The National Archives also holds a lot of material that isn’t available anywhere else. The further back in time you go with your research, the more likely you are to need this material. Genealogy sites tend to focus on 19th and 20th century sources, but the National Archives holds material dating back much further. You may also find the material you need at the National Archives if you’re investigating a very specialised topic or doing in-depth research using official records. You could follow a 16th century family legal dispute through the Star Chamber or find out what was traded through a specific port during the 18th century. If you need to see these documents for your local or family history research, then you may be able to download them, request digital copies, or see them on site.

Tips on Using The National Archives

1. Searching The National Archives

The main page of the Discovery catalogue has a simple search box, which might be enough to find the documents you need. You can narrow down the results by date or document type. It’s also possible to restrict your search to the National Archives or any of the local archives that are covered by the catalogue. The Advanced Search provides more options for limiting your search so it can be helpful if you’re getting too many results.

Searching in Discovery is a bit different to using a genealogy site. The information isn’t structured, so rather than looking for a name or location, the search will check for matching terms anywhere in the record. For example, if you search for “Smith”, you will see results about blacksmiths as well as people with this surname – the Discovery search can’t tell the difference between names and other words. Restricting your search to the right record type or date range can help. It’s also a good idea to use wildcards or try alternative spellings as these may not show up in the results.

Another point to be aware of when searching in Discovery is that the level of detail in the catalogue entries can vary. Some records have been thoroughly indexed or transcribed, while others only have a basic title, date, and record type with little indication of the content. If the information you’re looking for is in one of these less detailed records, then it may be necessary to see them in person to find out which one contains the information you need.

2. Downloading Digital Copies

If the record you need has been digitised then you may be able to download it from the National Archives site. Some records are free to download, but there are charges for downloading others. You can view an online version with a watermark before you download anything, so you can check that the document contains the information you need. You’ll need to add the documents you want to your basket and check out, even if they are all free. The documents can be downloaded directly, but you’ll also be sent an email link so you can download them later. Your access to the file will expire in 30 days, so it’s important to save a copy of the document before this happens.

It is possible to ask the National Archives to create digital or paper copies of documents that haven’t been digitised. You will need to pay a fee and agree to the copyright terms. Copies can only be made if it won’t harm the original document.

3. Visiting The National Archives

Sometimes the only way to get the information you need is to visit the archives to search through the documents in person.
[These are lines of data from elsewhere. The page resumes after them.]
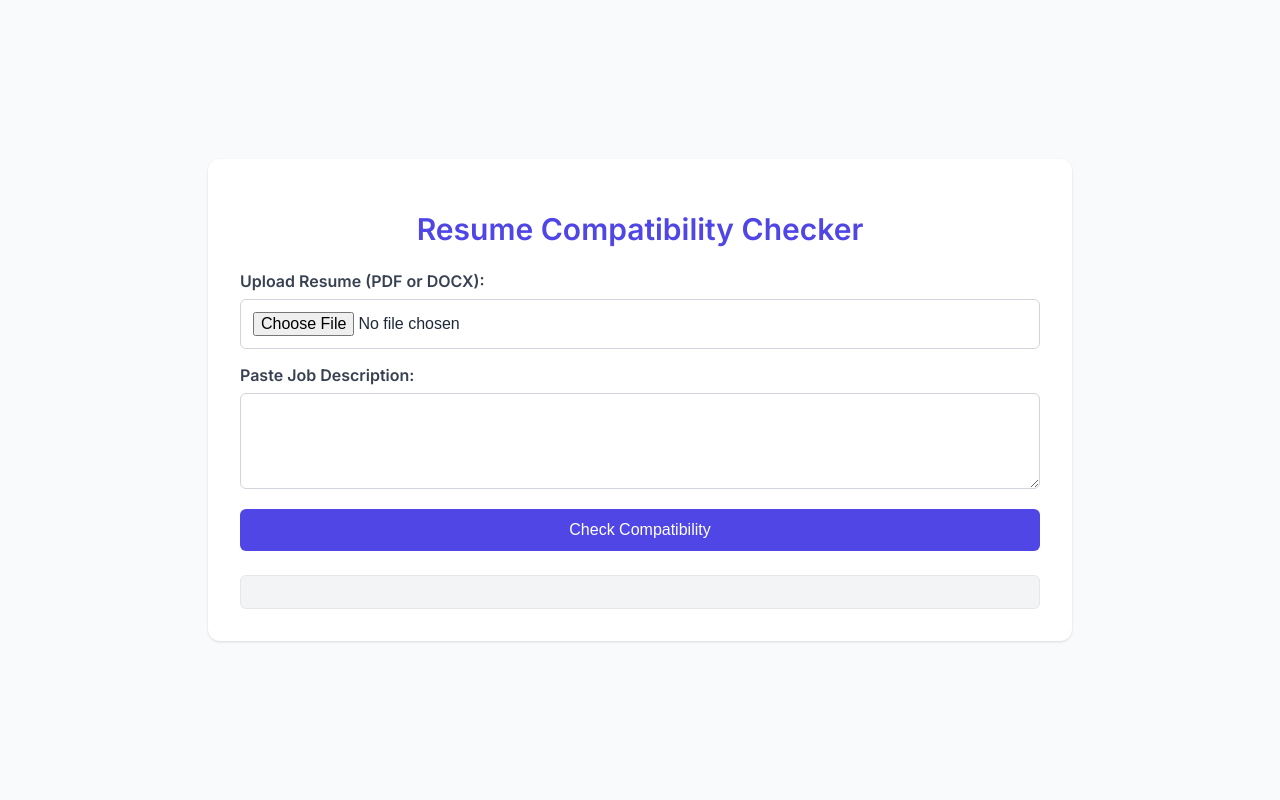
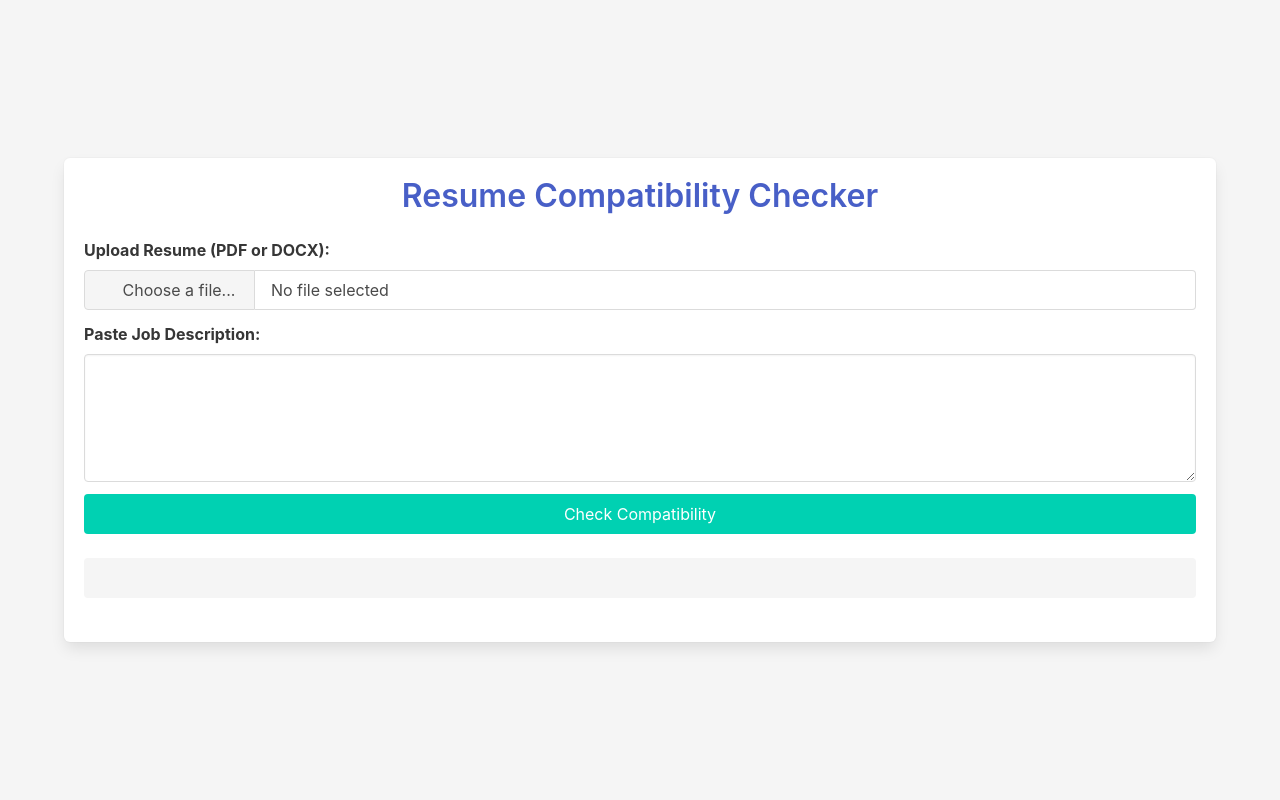
Before and after one commit to bradandersonr/ats-checker, a Flask app: page / in a window 1280 px wide. Run offline with Flask 3, Linux system fonts and the light colour scheme; some libraries are stand-ins or nearby versions.

Commit message:
refactor and restructure

```diff
--- /dev/null
+++ b/app/static/css/styles.css
@@ -0,0 +1,37 @@
+body {
+	min-height: 100vh;
+	display: flex;
+	align-items: center;
+	justify-content: center;
+	background-color: #f5f5f5;
+}
+
+.container {
+	max-width: 800px;
+	width: 100%;
+	margin: 2rem auto;
+}
+
+.title {
+	color: #485fc7;
+}
+
+#results {
+	margin-top: 1.5rem;
+}
+
+.spinner {
+	display: inline-block;
+	width: 1rem;
+	height: 1rem;
+	border: 2px solid #fff;
+	border-radius: 50%;
+	border-top-color: transparent;
+	animation: spin 1s linear infinite;
+}
+
+@keyframes spin {
+	to {
+		transform: rotate(360deg);
+	}
+}
--- /dev/null
+++ b/app/static/js/main.js
@@ -0,0 +1,65 @@
+document.addEventListener("DOMContentLoaded", function () {
+	const form = document.getElementById("resume-form");
+	const loadingIndicator = document.getElementById("loading");
+	const errorDiv = document.getElementById("error");
+	const resultsDiv = document.getElementById("results");
+	const fileInput = document.querySelector(".file-input");
+	const fileLabel = document.querySelector(".file-name");
+
+	// Update file name when file is selected
+	fileInput.addEventListener("change", function () {
+		if (fileInput.files.length > 0) {
+			fileLabel.textContent = fileInput.files[0].name;
+		} else {
+			fileLabel.textContent = "No file selected";
+		}
+	});
+
+	form.addEventListener("htmx:beforeRequest", function (evt) {
+		loadingIndicator.style.display = "inline-block";
+		errorDiv.style.display = "none";
+		resultsDiv.innerHTML = "Analysing your compatibility...";
+	});
+
+	form.addEventListener("htmx:afterRequest", function (evt) {
+		loadingIndicator.style.display = "none";
+		if (evt.detail.failed) {
+			errorDiv.textContent = "An error occurred. Please try again.";
+			errorDiv.style.display = "block";
+			resultsDiv.innerHTML =
+				"<p>An error occurred. Please check your input and try again.</p>";
+		}
+	});
+
+	form.addEventListener("htmx:responseError", function (evt) {
+		errorDiv.textContent = "Server connection error. Please try again.";
+		errorDiv.style.display = "block";
+		resultsDiv.innerHTML = "<p>Server connection error. Please try again.</p>";
+	});
+
+	form.addEventListener("htmx:response", function (evt) {
+		const response = JSON.parse(evt.detail.xhr.responseText);
+
+		if (evt.detail.xhr.status === 400) {
+			errorDiv.textContent = response.error;
+			errorDiv.style.display = "block";
+			resultsDiv.innerHTML = `<p>${response.error}</p>`;
+		} else if (evt.detail.xhr.status === 200) {
+			try {
+				resultsDiv.innerHTML = `
+                    <h2 class="title is-4 has-text-centered">${
+											response.compatibility_message
+										}</h2>
+                    <p class="has-text-centered">Similarity Score: ${response.similarity_score.toFixed(
+											2
+										)}%</p>
+                `;
+			} catch (error) {
+				console.error("Error parsing JSON:", error);
+				errorDiv.textContent = "Error: Invalid response from server.";
+				errorDiv.style.display = "block";
+				resultsDiv.innerHTML = "<p>Error: Invalid response from server.</p>";
+			}
+		}
+	});
+});
--- a/app/templates/index.html
+++ b/app/templates/index.html
@@ -1,173 +1,91 @@
 <!DOCTYPE html>
 <html lang="en">
 	<head>
-    <meta charset="UTF-8">
-    <meta name="viewport" content="width=device-width, initial-scale=1.0">
+		<meta charset="UTF-8" />
+		<meta name="viewport" content="width=device-width, initial-scale=1.0" />
 		<title>Resume Compatibility Checker</title>
 		<script src="https://unpkg.com/htmx.org@1.9.10"></script>
-    <link href="https://fonts.googleapis.com/css2?family=Inter:wght@400;600&display=swap" rel="stylesheet">
+		<link
+			rel="stylesheet"
+			href="https://cdn.jsdelivr.net/npm/bulma@0.9.4/css/bulma.min.css"
+		/>
+		<link
+			rel="stylesheet"
+			href="{{ url_for('static', filename='css/styles.css') }}"
+		/>
 		<script src="https://cdn.jsdelivr.net/npm/chart.js"></script>
-    <style>
-        body {
-            font-family: 'Inter', sans-serif;
-            background-color: #f9fafb;
-            color: #1f2937;
-            margin: 0;
-            padding: 0;
-            display: flex;
-            justify-content: center;
-            align-items: center;
-            min-height: 100vh;
-        }
-        .container {
-            background-color: #fff;
-            padding: 2rem;
-            border-radius: 0.75rem;
-            box-shadow: 0 1px 3px 0 rgba(0, 0, 0, 0.1), 0 1px 2px -1px rgba(0, 0, 0, 0.1);
-            width: 100%;
-            max-width: 800px;
-        }
-        h1 {
-            font-size: 1.875rem;
-            font-weight: 600;
-            margin-bottom: 1.5rem;
-            color: #4f46e5;
-            text-align: center;
-        }
-        form {
-            margin-bottom: 1.5rem;
-        }
-        label {
-            display: block;
-            margin-bottom: 0.5rem;
-            font-weight: 600;
-            color: #374151;
-        }
-        input[type="file"], textarea {
-            width: 100%;
-            padding: 0.75rem;
-            border-radius: 0.375rem;
-            border: 1px solid #d1d5db;
-            margin-bottom: 1rem;
-            font-size: 1rem;
-            box-sizing: border-box;
-        }
-        textarea {
-            resize: vertical;
-            min-height: 6rem;
-        }
-        button {
-            background-color: #4f46e5;
-            color: #fff;
-            padding: 0.75rem 1.5rem;
-            border-radius: 0.375rem;
-            border: none;
-            cursor: pointer;
-            font-size: 1rem;
-            transition: background-color 0.3s ease;
-            width: 100%;
-        }
-        button:hover {
-            background-color: #4338ca;
-        }
-        #results {
-            margin-top: 1.5rem;
-            background-color: #f3f4f6;
-            padding: 1rem;
-            border-radius: 0.375rem;
-            border: 1px solid #e5e7eb;
-        }
-        #results h2 {
-            font-size: 1.25rem;
-            font-weight: 600;
-            margin-bottom: 0.75rem;
-            color: #6b7280;
-            text-align: center;
-        }
-        #results p {
-            margin-bottom: 0.5rem;
-            color: #374151;
-            text-align: center;
-        }
-        #error {
-            color: red;
-            margin-top: 1rem;
-            padding: 0.75rem;
-            background-color: #fee2e2;
-            border-radius: 0.375rem;
-            border: 1px solid #fecaca;
-        }
-    </style>
 	</head>
 	<body>
 		<div class="container">
-        <h1>Resume Compatibility Checker</h1>
-        <form id="resume-form" hx-post="/" hx-target="#results" hx-indicator="#loading" enctype="multipart/form-data">
-            <label for="resume">Upload Resume (PDF or DOCX):</label>
-            <input type="file" id="resume" name="resume" accept=".pdf,.docx" required>
-            <label for="job_description">Paste Job Description:</label>
-            <textarea id="job_description" name="job_description" required></textarea>
-            <button type="submit">
-                <span id="loading" class="spinner" style="display: none;">Loading...</span>
-                Check Compatibility
+			<div class="box">
+				<h1 class="title has-text-centered">Resume Compatibility Checker</h1>
+				<form
+					id="resume-form"
+					hx-post="/"
+					hx-target="#results"
+					hx-indicator="#loading"
+					enctype="multipart/form-data"
+				>
+					<div class="field">
+						<label class="label" for="resume"
+							>Upload Resume (PDF or DOCX):</label
+						>
+						<div class="control">
+							<div class="file has-name is-fullwidth">
+								<label class="file-label">
+									<input
+										class="file-input"
+										type="file"
+										id="resume"
+										name="resume"
+										accept=".pdf,.docx"
+										required
+									/>
+									<span class="file-cta">
+										<span class="file-icon">
+											<i class="fas fa-upload"></i>
+										</span>
+										<span class="file-label"> Choose a file... </span>
+									</span>
+									<span class="file-name"> No file selected </span>
+								</label>
+							</div>
+						</div>
+					</div>
+
+					<div class="field">
+						<label class="label" for="job_description"
+							>Paste Job Description:</label
+						>
+						<div class="control">
+							<textarea
+								class="textarea"
+								id="job_description"
+								name="job_description"
+								required
+							></textarea>
+						</div>
+					</div>
+
+					<div class="field">
+						<div class="control">
+							<button class="button is-primary is-fullwidth" type="submit">
+								<span id="loading" class="spinner" style="display: none"></span>
+								<span>Check Compatibility</span>
 							</button>
+						</div>
+					</div>
 				</form>
-        <div id="results">
+
+				<div id="results" class="notification is-light"></div>
+				<div
+					id="error"
+					class="notification is-danger"
+					style="display: none"
+				></div>
 			</div>
-        <div id="error" style="display:none;"></div>
 		</div>
-    <script>
-        document.addEventListener('DOMContentLoaded', function () {
-            const form = document.getElementById('resume-form');
-            const loadingIndicator = document.getElementById('loading');
-            const errorDiv = document.getElementById('error');
-            const resultsDiv = document.getElementById('results');
-            const jobDescriptionInput = document.getElementById('job_description');
-            let gaugeChart;
 
-            form.addEventListener('htmx:beforeRequest', function (evt) {
-                loadingIndicator.style.display = 'inline-block';
-                errorDiv.style.display = 'none'; // Hide previous errors
-                resultsDiv.innerHTML = 'Analysing your compatability...'; // Clear previous results
-            });
-
-            form.addEventListener('htmx:afterRequest', function (evt) {
-                loadingIndicator.style.display = 'none';
-                if (evt.detail.failed) {
-                    errorDiv.textContent = 'An error occurred. Please try again.';
-                    errorDiv.style.display = 'block';
-                    resultsDiv.innerHTML = '<p>An error occurred. Please check your input and try again.</p>'; // show error in results
-                }
-            });
-
-            form.addEventListener('htmx:responseError', function(evt){
-                errorDiv.textContent = ' সার্ভার এর সাথে যোগাযোগ করা সম্ভব হয়নি।';
-                errorDiv.style.display = 'block';
-                resultsDiv.innerHTML = '<p> সার্ভার এর সাথে যোগাযোগ করা সম্ভব হয়নি।</p>';
-            })
-
-            form.addEventListener('htmx:response', function (evt) {
-                const response = JSON.parse(evt.detail.xhr.responseText);
-
-                if (evt.detail.xhr.status === 400) {
-                    errorDiv.textContent = response.error;
-                    errorDiv.style.display = 'block';
-                    resultsDiv.innerHTML = `<p>${response.error}</p>`; // Display error
-                } else if (evt.detail.xhr.status === 200) {
-                    try {
-                        resultsDiv.innerHTML = `
-                                <h2>${response.compatibility_message}</h2>
-                                <p>Similarity Score: ${response.similarity_score.toFixed(2)}%</p>
-                            `;
-                    } catch (error) {
-                        console.error("Error parsing JSON:", error);
-                        errorDiv.textContent = 'Error: Invalid response from server.';
-                        errorDiv.style.display = 'block';
-                        resultsDiv.innerHTML = '<p>Error: Invalid response from server.</p>';
-                    }
-                }
-            });
-        });
-    </script>
+		<script src="{{ url_for('static', filename='js/main.js') }}"></script>
 	</body>
 </html>
```
Lines whose indentation alone changed are shown as unchanged.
The National Archives website has detailed information on what to expect when you visit, including the ID documents you will need to provide to get a reader’s ticket and the items you’re allowed to take into the reading rooms. It’s vital to check this advice when planning your visit to ensure you’ll be able to see the documents you need.

One item that you can bring into the reading rooms is a camera (or a device with a camera). Unlike some archives, the National Archives doesn’t charge when you are taking photos for personal use, but there will be fees if you intend to publish the images and you’ll need to check the copyright status of the documents. Taking pictures is the best way to record important documents as you’ll be able to take another look at the original without having to visit the archives again. It can also be helpful to zoom in to get a clearer look when the writing is small or difficult to decipher.